Caterpillar outbreak's impact on Calgary trees primarily cosmetic (for now)
An unexpected leafroller caterpillar infestation in Calgary and surrounding communities has left aspen trees with curled leaves covered in bite marks but arborists predict the damage will be short-lived.
“We’re seeing quite an infestation of caterpillars, more than we usually see in the spring,” said Codie Anderson, a board certified master arborist and ArborCare Tree Service manager. “It’s not uncommon to have the occasional outbreak but this type of citywide, or even beyond the city, is really quite heavy, quite unusual.”
“We were expecting a lighter year for insects after the winter that we had but then spring was beautiful, it was the perfect conditions for all the plants to catch up and for all the insects to catch up and they’ve really done it.”
Anderson says leafroller caterpillars turn leaves into makeshift cocoons where they pupate and become moths. “It keeps them pretty safe from most things. Even the sprays, once you get to the stage where everything’s rolled up, are less effective.”
The caterpillars are doing significant damage to native aspen stands in the wild this year but the damaged leaves that fall to the ground are beneficial and promote future growth. Homeowners may be disappointed by the cosmetic damage to their aspen trees but Anderson expects the trees will fully recover in the coming years assuming the cyclical nature of caterpillar infestations returns.

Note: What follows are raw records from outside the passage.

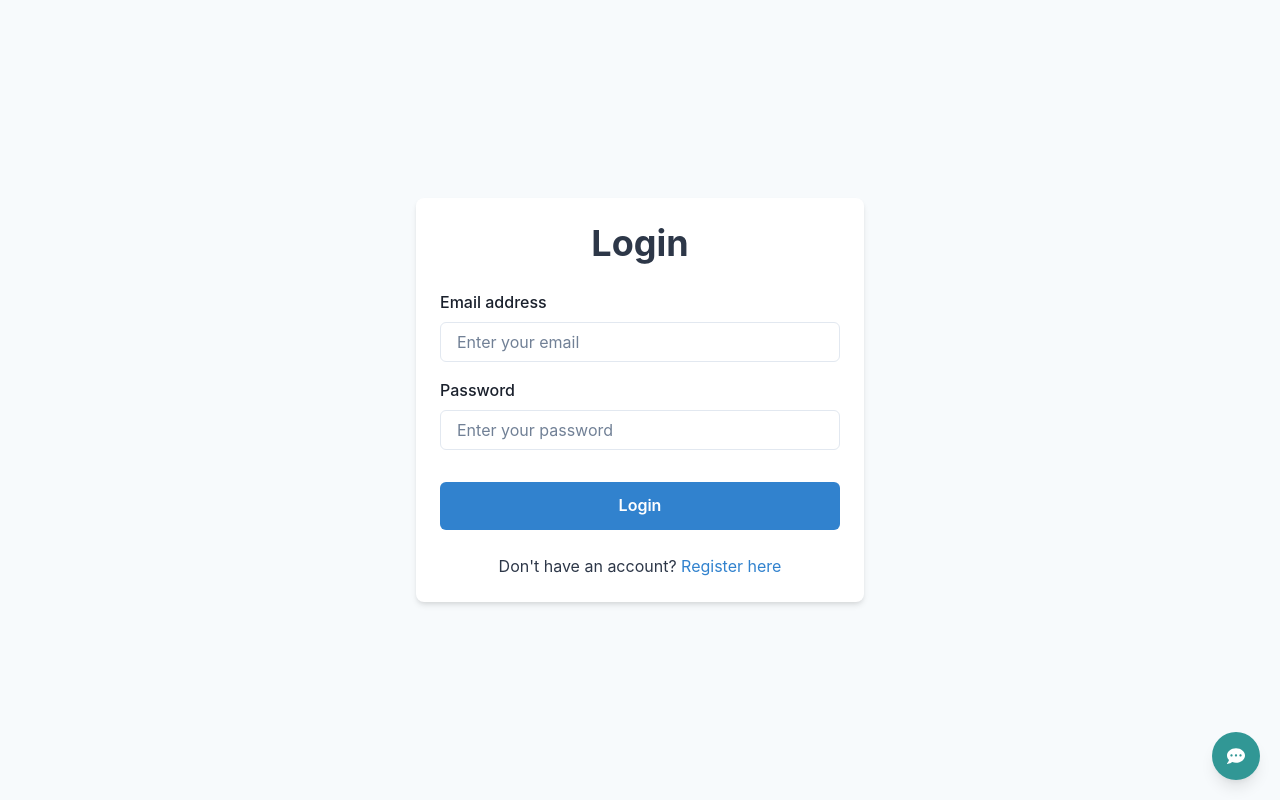
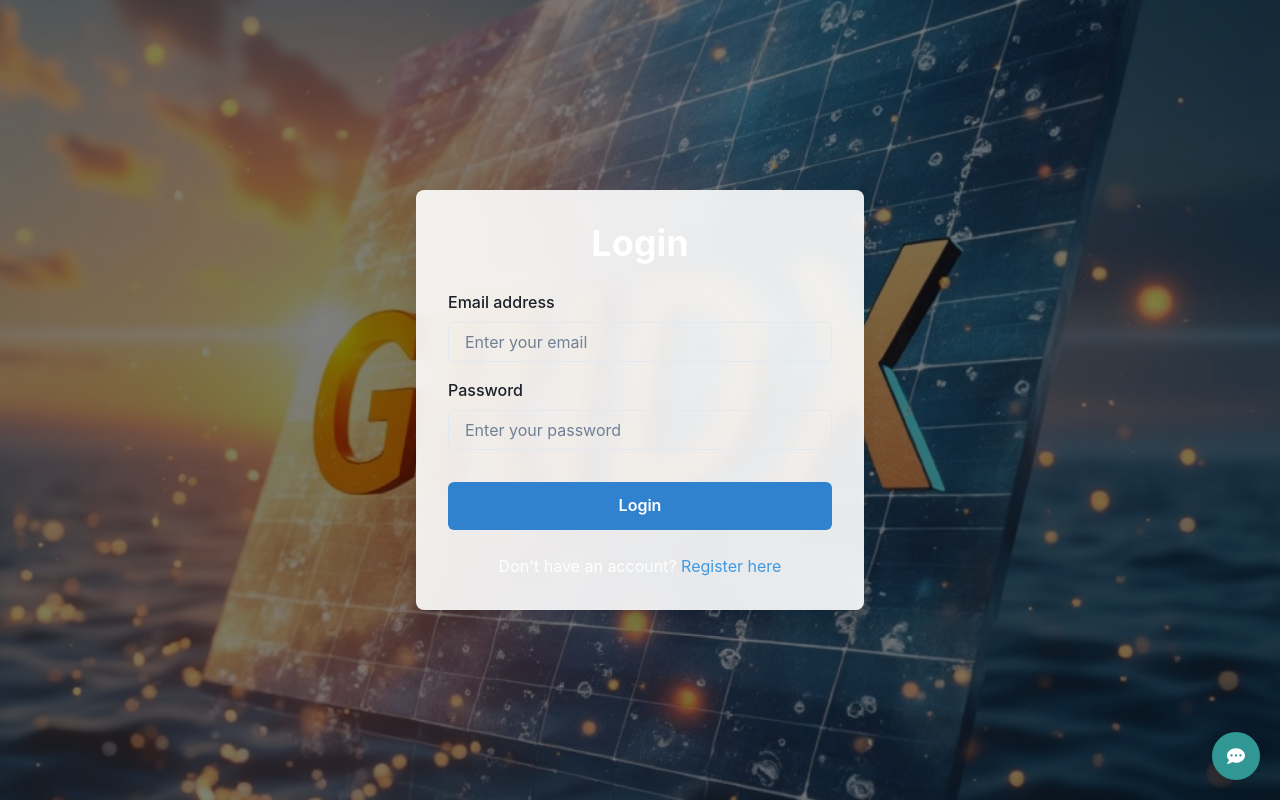
Before and after one commit to sleigh116/For_the_100th_Time.Sleigh116, a React (Create React App) app in the folder frontend/: page /login in a window 1280 px wide. Built offline with nearby package versions, Linux system fonts and the light colour scheme.

Commit message:
Enhance LoginPage and RegisterPage with background image, updated color schemes for better contrast, and improved form styling. Add overlay for text readability and adjust link colors for consistency.

```diff
--- a/frontend/src/pages/LoginPage.js
+++ b/frontend/src/pages/LoginPage.js
@@ -1,6 +1,7 @@
 import React, { useState } from 'react';
 import { useNavigate, Link as ReactRouterLink } from 'react-router-dom';
 import { auth } from '../services/api'; // Assuming auth service is still used
+import gridXBackground from '../assets/images/GridX-IMG.jpg';
 
 // Import Chakra UI Components
 import {
@@ -89,23 +90,45 @@ function LoginPage() {
     }
   };
 
-   // Chakra UI hook for dynamic colors based on color mode
-   const bgColor = useColorModeValue('gray.50', 'gray.800');
-   const formBg = useColorModeValue('white', 'gray.700');
-   const textColor = useColorModeValue('gray.700', 'gray.200');
+   // Update color mode values for better contrast against the background
+   const formBg = useColorModeValue('rgba(255, 255, 255, 0.9)', 'rgba(26, 32, 44, 0.9)');
+   const textColor = useColorModeValue('white', 'white');
 
   return (
-     // Use Flex for centering the form vertically and horizontally
-    <Flex minH="100vh" align="center" justify="center" bg={bgColor} p={4}>
-      {/* Box to contain the form with styling */}
+    <Flex
+      minH="100vh"
+      align="center"
+      justify="center"
+      p={4}
+      position="relative"
+      backgroundImage={`url(${gridXBackground})`}
+      backgroundSize="cover"
+      backgroundPosition="center"
+      backgroundAttachment="fixed"
+    >
+      {/* Add overlay for better readability */}
       <Box
-        maxW="md" // Max width for the form container
-        w="full" // Take full width up to maxW
-        bg={formBg} // Background color
-        boxShadow="md" // Shadow effect
-        borderRadius="lg" // Rounded corners
-        p={6} // Padding
-        textAlign="center" // Center text inside the box
+        position="absolute"
+        top="0"
+        left="0"
+        right="0"
+        bottom="0"
+        bg="rgba(0, 0, 0, 0.5)"
+        zIndex="1"
+      />
+
+      {/* Form container with updated styling */}
+      <Box
+        maxW="md"
+        w="full"
+        bg={formBg}
+        boxShadow="xl"
+        borderRadius="lg"
+        p={8}
+        textAlign="center"
+        position="relative"
+        zIndex="2"
+        backdropFilter="blur(10px)"
       >
         <Heading as="h2" size="xl" mb={6} color={textColor}>
           Login
@@ -156,7 +179,7 @@ function LoginPage() {
         <Text mt={6} color={textColor}>
           Don't have an account?{' '}
            {/* Use ChakraLink as ReactRouterLink for navigation */}
-          <ChakraLink as={ReactRouterLink} to="/register" color="blue.500">
+          <ChakraLink as={ReactRouterLink} to="/register" color="blue.400">
             Register here
           </ChakraLink>
         </Text>
--- a/frontend/src/pages/RegisterPage.js
+++ b/frontend/src/pages/RegisterPage.js
@@ -1,6 +1,7 @@
 import React, { useState } from 'react';
 import { useNavigate, Link as ReactRouterLink } from 'react-router-dom';
 import { auth } from '../services/api'; // Assuming auth service is still used
+import gridXBackground from '../assets/images/GridX-IMG.jpg';
 
 // Import Chakra UI Components
 import {
@@ -99,23 +100,46 @@ function RegisterPage() {
   };
 
    // Chakra UI hook for dynamic colors based on color mode
-   const bgColor = useColorModeValue('gray.50', 'gray.800');
-   const formBg = useColorModeValue('white', 'gray.700');
-   const textColor = useColorModeValue('gray.700', 'gray.200');
+   const formBg = useColorModeValue('rgba(255, 255, 255, 0.9)', 'rgba(26, 32, 44, 0.9)');
+   const textColor = useColorModeValue('white', 'white');
 
 
   return (
     // Use Flex for centering the form vertically and horizontally
-    <Flex minH="100vh" align="center" justify="center" bg={bgColor} p={4}>
-      {/* Box to contain the form with styling */}
+    <Flex
+      minH="100vh"
+      align="center"
+      justify="center"
+      p={4}
+      position="relative"
+      backgroundImage={`url(${gridXBackground})`}
+      backgroundSize="cover"
+      backgroundPosition="center"
+      backgroundAttachment="fixed"
+    >
+      {/* Add overlay for better readability */}
       <Box
-        maxW="md" // Max width for the form container
-        w="full" // Take full width up to maxW
-        bg={formBg} // Background color
-        boxShadow="md" // Shadow effect
-        borderRadius="lg" // Rounded corners
-        p={6} // Padding
-        textAlign="center" // Center text inside the box
+        position="absolute"
+        top="0"
+        left="0"
+        right="0"
+        bottom="0"
+        bg="rgba(0, 0, 0, 0.5)"
+        zIndex="1"
+      />
+
+      {/* Form container with updated styling */}
+      <Box
+        maxW="md"
+        w="full"
+        bg={formBg}
+        boxShadow="xl"
+        borderRadius="lg"
+        p={8}
+        textAlign="center"
+        position="relative"
+        zIndex="2"
+        backdropFilter="blur(10px)"
       >
         <Heading as="h2" size="xl" mb={6} color={textColor}>
           Register
@@ -190,7 +214,7 @@ function RegisterPage() {
         <Text mt={6} color={textColor}>
           Already have an account?{' '}
            {/* Use ChakraLink as ReactRouterLink for navigation */}
-          <ChakraLink as={ReactRouterLink} to="/login" color="teal.500">
+          <ChakraLink as={ReactRouterLink} to="/login" color="blue.400">
             Login here
           </ChakraLink>
         </Text>
```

“In the residential landscape, it will range from a few rolled up leaves to all of the leaves gone off of your trees,” explained Anderson. “We can hope that this is a one off, we have this outbreak and it goes away. If it’s happening year after year, we can forecast a problem for the aspen stands. Predispose them to other insects, to diseases and just general decline.”
Anderson says there are steps homeowners can take to minimize the damage of caterpillars.
“Your best time to act is sooner than now, in fact before the leaves come out. A spray with a horticultural oil will take care of the eggs which have been laid on the branch in the fall. If you missed that window, you have a short time when the leaves come out to catch them with a spray. There are various things you can use. The best ones are biological, not gonna hurt mammals or birds. The caterpillar eats the leaf, that’s the end of the caterpillar.”
The leafrollers are not expected to inflict much more damage on the aspens in the Calgary-area this year. “We’re almost at the end of the season” said Anderson. “They’re done with what they’re going to do and will move on and become a moth, live out the cycle and lay more eggs and start again next year.”
Anderson says the heavy presence of leafrollers in 2018 will likely result in ‘an awful lot of eggs next year’ but ‘a good spring frost next year could be the end of them’.
With files from CTV's Bill Macfarlane